How to know if /dev/sdX is a connected USB or HDD?

There are a few ways to tell without root privileges, many of them tricky/hacky:

Using /dev/disk/by-id:

find /dev/disk/by-id/ -lname '*sdX'

If this responds with something like /dev/disk/by-id/usb-blah-blah-blah, then it's a USB disk. Other prefixes include ata, dm, memstick, scsi, etc.

Using /dev/disk/by-path isn't significantly different:

find /dev/disk/by-path/ -lname '*sdX'

You'll get something like /dev/disk/by-path/pci-0000:00:1d.7-usb-0:1:1.0-scsi-0:0:0:0. This shows the device path leading to the disk. In this case, a rough path is PCI → USB → disk. (note the -usb-).

Using udev (I run Debian. My udevadm is in /sbin which isn't on my $PATH — yours might be elsewhere, on or off your $PATH):

/sbin/udevadm info --query=all --name=sdX | grep ID_BUS

You'll get the bus type the device is on. Remove the | grep ID_BUS for the complete listing of information (you may need to add |less).

If you have lshw installed, Huygens' answer may also work:

lshw -class disk -class storage | less

And look through the output for your disk. In less, try / sdX and look at the preceding, bus info lines — the first one will just say [email protected], but the one several lines before it will be more enlightening. However, you really should run this as the superuser so it may not be suitable. (symptoms: on the laptop I tried it, it listed the SATA disk but not the USB one — running with sudo listed both)

There are other ones too, more or less direct than these ones.


You could use lsblk:

lsblk -do name,tran
NAME TRAN
sda  sata
sdb  sata
sdd  usb

where -dor --nodeps means don't print slaves and -o name,tran or --output name,tran means list only name of device and device transport type. Add rm to the list of output columns to see which devices are removable (1 if true):

lsblk --nodeps --output NAME,TRAN,RM
NAME TRAN   RM
sda  sata    0
sdb  sata    0
sdd  usb     1

I know a solution, but, sadly, it requires root privilege.  Anyway, you might still find it useful:

sudo lshw -class disk -class storage

For each device it will print the logical name (e.g., /dev/sda) and bus info, which in case of a USB device would be something like '[email protected]:2'.

Sample output:

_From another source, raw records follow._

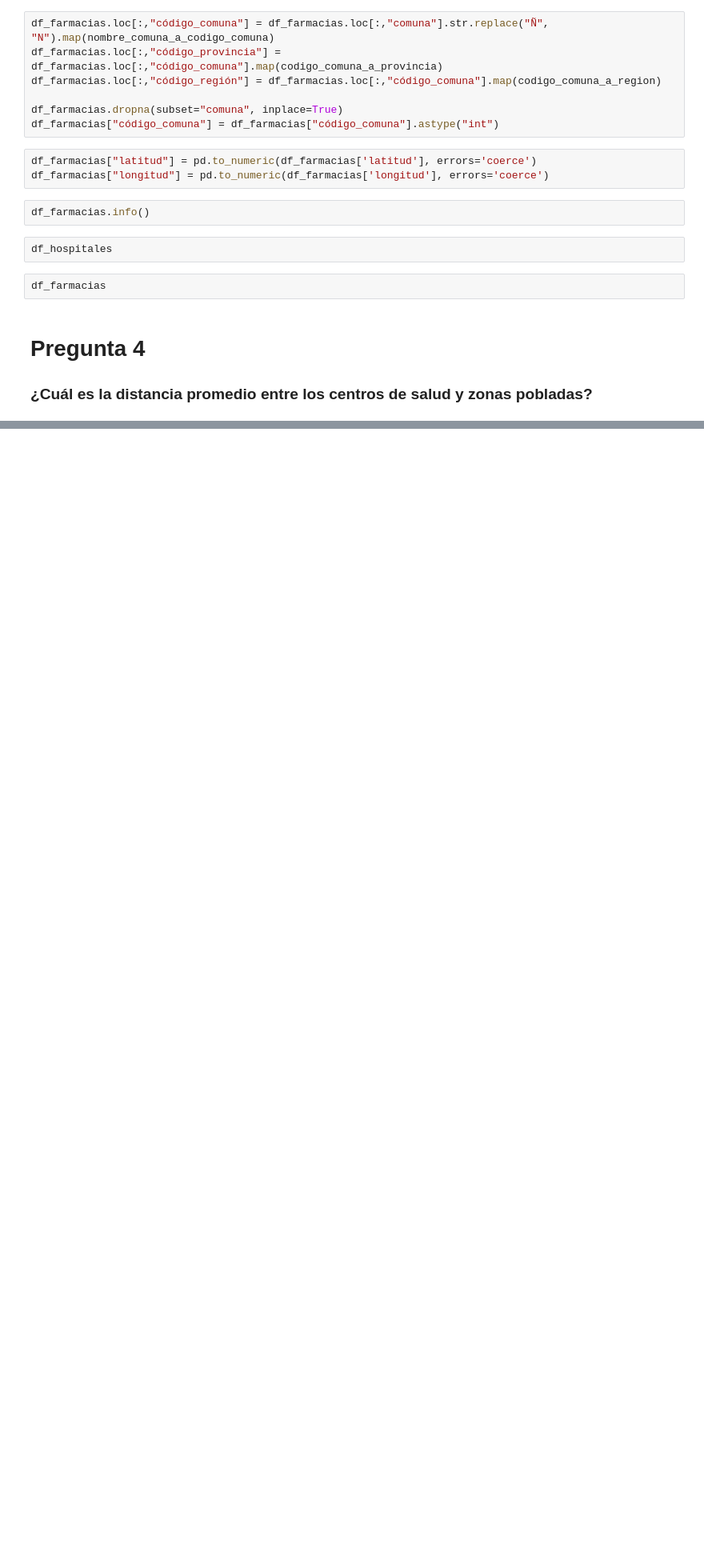
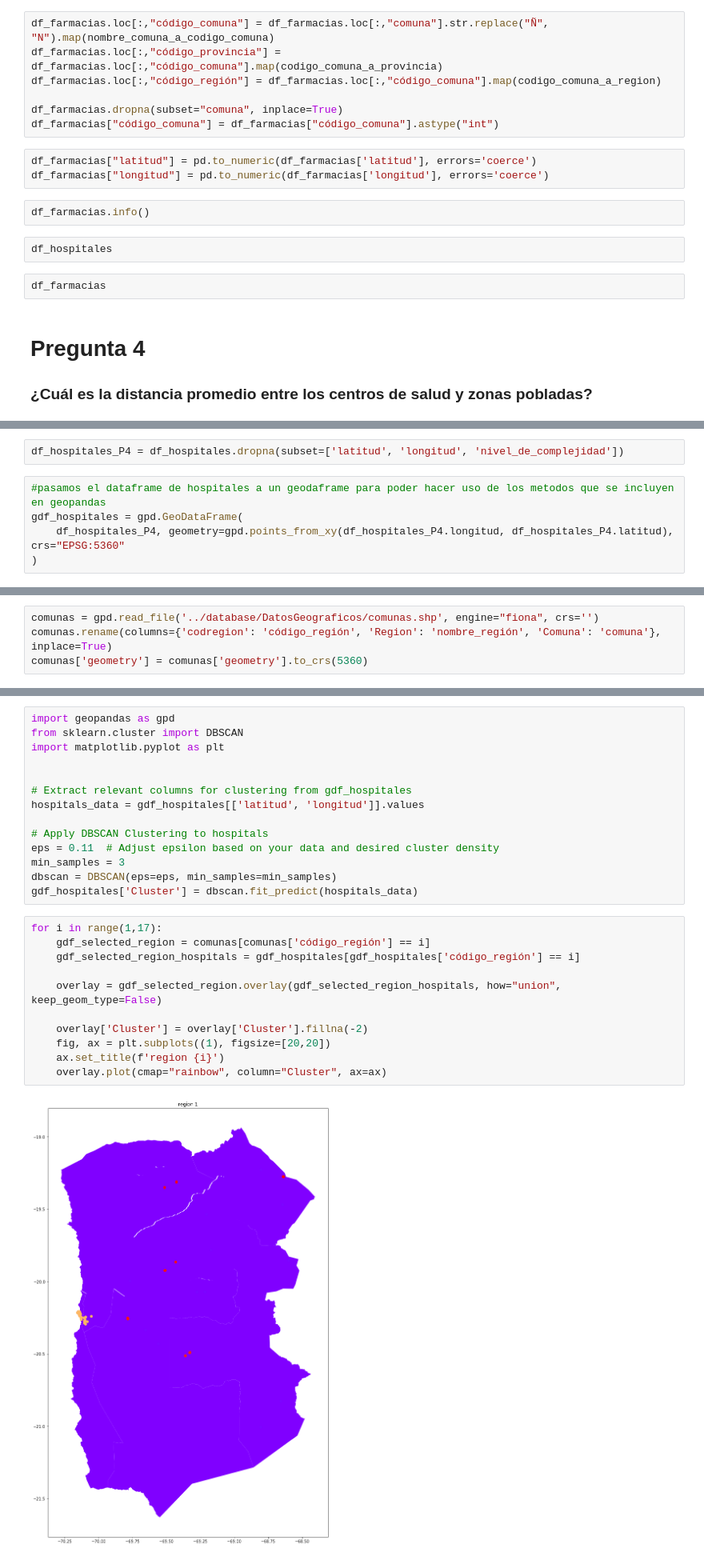
Before and after one commit to Utmite/imt2200-project, a Jupyter notebook: src/base/base.ipynb, the cells around one changed output, grey strips where cells are left out. Shown at 80% size. Drawn from its saved outputs; the diff is of its cells as text; blank space fills up the shorter version.

```diff
--- a/src/base/base.ipynb
+++ b/src/base/base.ipynb
@@ -261,0 +234,7 @@ comunas_bcn
+# %%
+df_hospitales_P4 = df_hospitales.dropna(subset=['latitud', 'longitud', 'nivel_de_complejidad'])
+# %%
+#pasamos el dataframe de hospitales a un geodaframe para poder hacer uso de los metodos que se incluyen en geopandas
+gdf_hospitales = gpd.GeoDataFrame(
+    df_hospitales_P4, geometry=gpd.points_from_xy(df_hospitales_P4.longitud, df_hospitales_P4.latitud), crs="EPSG:5360"
+)
@@ -261,0 +250,4 @@ comunas_bcn
+# %%
+comunas = gpd.read_file('../database/DatosGeograficos/comunas.shp', engine="fiona", crs='')
+comunas.rename(columns={'codregion': 'código_región', 'Region': 'nombre_región', 'Comuna': 'comuna'}, inplace=True)
+comunas['geometry'] = comunas['geometry'].to_crs(5360)
@@ -261,0 +380,27 @@ comunas_bcn
+# %%
+import geopandas as gpd
+from sklearn.cluster import DBSCAN
+import matplotlib.pyplot as plt
+
+
+# Extract relevant columns for clustering from gdf_hospitales
+hospitals_data = gdf_hospitales[['latitud', 'longitud']].values
+
+# Apply DBSCAN Clustering to hospitals
+eps = 0.11  # Adjust epsilon based on your data and desired cluster density
+min_samples = 3
+dbscan = DBSCAN(eps=eps, min_samples=min_samples)
+gdf_hospitales['Cluster'] = dbscan.fit_predict(hospitals_data)
+# %%
+for i in range(1,17):
+    gdf_selected_region = comunas[comunas['código_región'] == i]
+    gdf_selected_region_hospitals = gdf_hospitales[gdf_hospitales['código_región'] == i]
+
+    overlay = gdf_selected_region.overlay(gdf_selected_region_hospitals, how="union", keep_geom_type=False)
+
+    overlay['Cluster'] = overlay['Cluster'].fillna(-2)
+    fig, ax = plt.subplots((1), figsize=[20,20])
+    ax.set_title(f'region {i}')
+    overlay.plot(cmap="rainbow", column="Cluster", ax=ax)
+# %% [output]
+[figure, added]
```
Also changed, not shown: parts of 29 cells of this notebook, 10 other files.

[...]
  *-storage
       description: SATA controller
       physical id: d
       bus info: [email protected]:00:0d.0
       configuration: driver=ahci latency=64
[...]
     *-disk:0
          description: ATA Disk
          physical id: 0
          bus info: [email protected]:0.0.0
          logical name: /dev/sda
[...]
  *-scsi
       physical id: 3
       bus info: [email protected]:2
       configuration: driver=usb-storage
     *-disk
          description: SCSI Disk
          physical id: 0.0.0
          bus info: [email protected]:0.0.0
          logical name: /dev/sdc
[...]